Trains, planes and automobiles will roll into St. Albert this weekend as a pair of Lego exhibits show off the science of transportation.
Wheels, Wings & Waves: a Lego World of Transportation opens today at Edmonton’s Telus World of Science. A travelling exhibition, it features 20 huge models that depict key moments in transportation history.
Also featured in the exhibit are massive models built by the Northern Alberta Lego Users Group (NALUG). The group is coincidentally exhibiting a store-sized train model of the European landscape in Grandin mall this week.
Lego is all about engineering and creativity, says Frank Florian, director of public programs at Telus, and he hopes this exhibit will encourage people to think about how they get around. “Our modes of transportation have always changed. Who knows what the future holds?”
Robin Sather, a Lego certified professional from B.C., was clicking the last few pieces into place Thursday morning at the science centre. “Transportation’s fun,” he says, “and kids love wings, wheels and waves.”
The show celebrates the history of transportation by modelling moments such as Magellan’s circumnavigation of the globe and the completion of the first transcontinental railroad, Sather says. “It really made the world a smaller place.” Panels next to the displays help put them in context.
Sather’s contribution is the landscape in the centre of the exhibit.
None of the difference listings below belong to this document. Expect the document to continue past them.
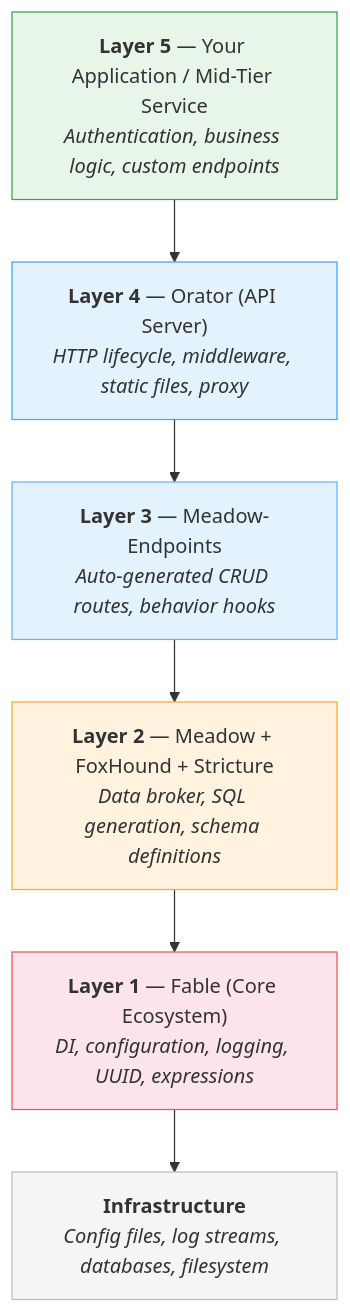
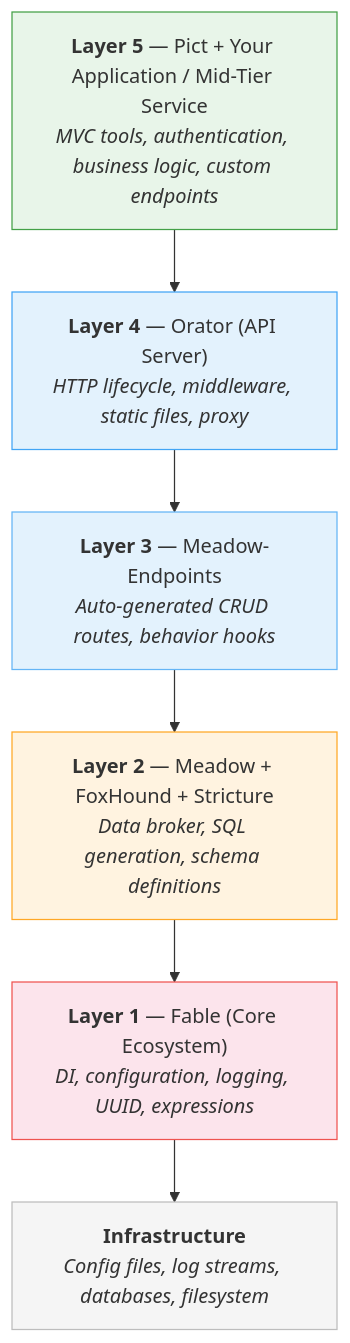
The first of 7 diagrams in docs/architecture/architecture.md (stevenvelozo/retold), drawn with Mermaid before and after one commit. The commit also changed other lines of this file and 20 other files, not shown here.

````diff
--- a/docs/architecture/architecture.md
+++ b/docs/architecture/architecture.md
@@ -9,22 +9,22 @@
 ```mermaid
 graph TB
-  L5["<b>Layer 5</b> — Your Application / Mid-Tier Service<br/><i>Authentication, business logic, custom endpoints</i>"]
+  L5["<b>Layer 5</b> — Pict + Your Application / Mid-Tier Service<br/><i>MVC tools, authentication, business logic, custom endpoints</i>"]
   L4["<b>Layer 4</b> — Orator (API Server)<br/><i>HTTP lifecycle, middleware, static files, proxy</i>"]
   L3["<b>Layer 3</b> — Meadow-Endpoints<br/><i>Auto-generated CRUD routes, behavior hooks</i>"]
   L2["<b>Layer 2</b> — Meadow + FoxHound + Stricture<br/><i>Data broker, SQL generation, schema definitions</i>"]
   L1["<b>Layer 1</b> — Fable (Core Ecosystem)<br/><i>DI, configuration, logging, UUID, expressions</i>"]
   Infra["<b>Infrastructure</b><br/><i>Config files, log streams, databases, filesystem</i>"]
 
   L5 --> L4
   L4 --> L3
   L3 --> L2
   L2 --> L1
   L1 --> Infra
 
   style L5 fill:#e8f5e9,stroke:#43a047,color:#333
   style L4 fill:#e3f2fd,stroke:#42a5f5,color:#333
   style L3 fill:#e3f2fd,stroke:#64b5f6,color:#333
   style L2 fill:#fff3e0,stroke:#ffa726,color:#333
   style L1 fill:#fce4ec,stroke:#ef5350,color:#333
   style Infra fill:#f5f5f5,stroke:#bdbdbd,color:#333
 ```
````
Depicting a coastal mountain town, the display features a moving train and hot-air balloon, flashing lights and a crashed UFO.
NALUG originally planned to have their model of Europe at the show, Florian said, but couldn’t find transport for it. Instead, they’ll have their scale model of the Edmonton High Level Bridge on display.
The European model was unveiled at the Great Edmonton Model Train Show on Sept. 18 and 19, says St. Albert’s Laszlo Szojka, who helped build it. At six metres by 18 metres, it features about 500,000 pieces and took four months to build.
One of the biggest challenges was simply moving it, Szojka says. “We rented a 26-foot truck,” he says, and mounted the model to seven tables. It took 14 hours just to set the display up.
The display melds many European nations, including France, Britain and Ukraine, into a single rail-connected landscape. Eleven trains rattle past mountains, Ferris wheels, and the Eiffel Tower, and travel under the waves through the Chunnel past moving fish. At the far side of the display, working cranes load shipping containers onto a three-metre long cargo ship in a Hong-Kong style shipyard. Look close, and you’ll also see pigs playing soccer, Santa taking the train, and Darth Vader fishing with his happy animal friends.
“The kids and adults [at the show]couldn’t believe it,” Szojka says of the model. NALUG now has it on display across from the helicopter ride in Grandin mall.
More to come
Telus will add more to the exhibit in weeks to come, Florian says, including guest speakers from local car and aviation clubs and a Lego contest with cash prizes. Visitors will also have the chance to build and race the cars of the future. “Will we have hover cars like Luke Skywalker drives in Star Wars?”
Szojka and NALUG plan to add more landmarks to the train display (such as the Leaning Tower of Pisa). “What we want is to make it even more detailed.” It’s behind glass for now, but the group hopes to open it to the public in the near future.
Call 780-451-3344 for more on the Telus exhibit.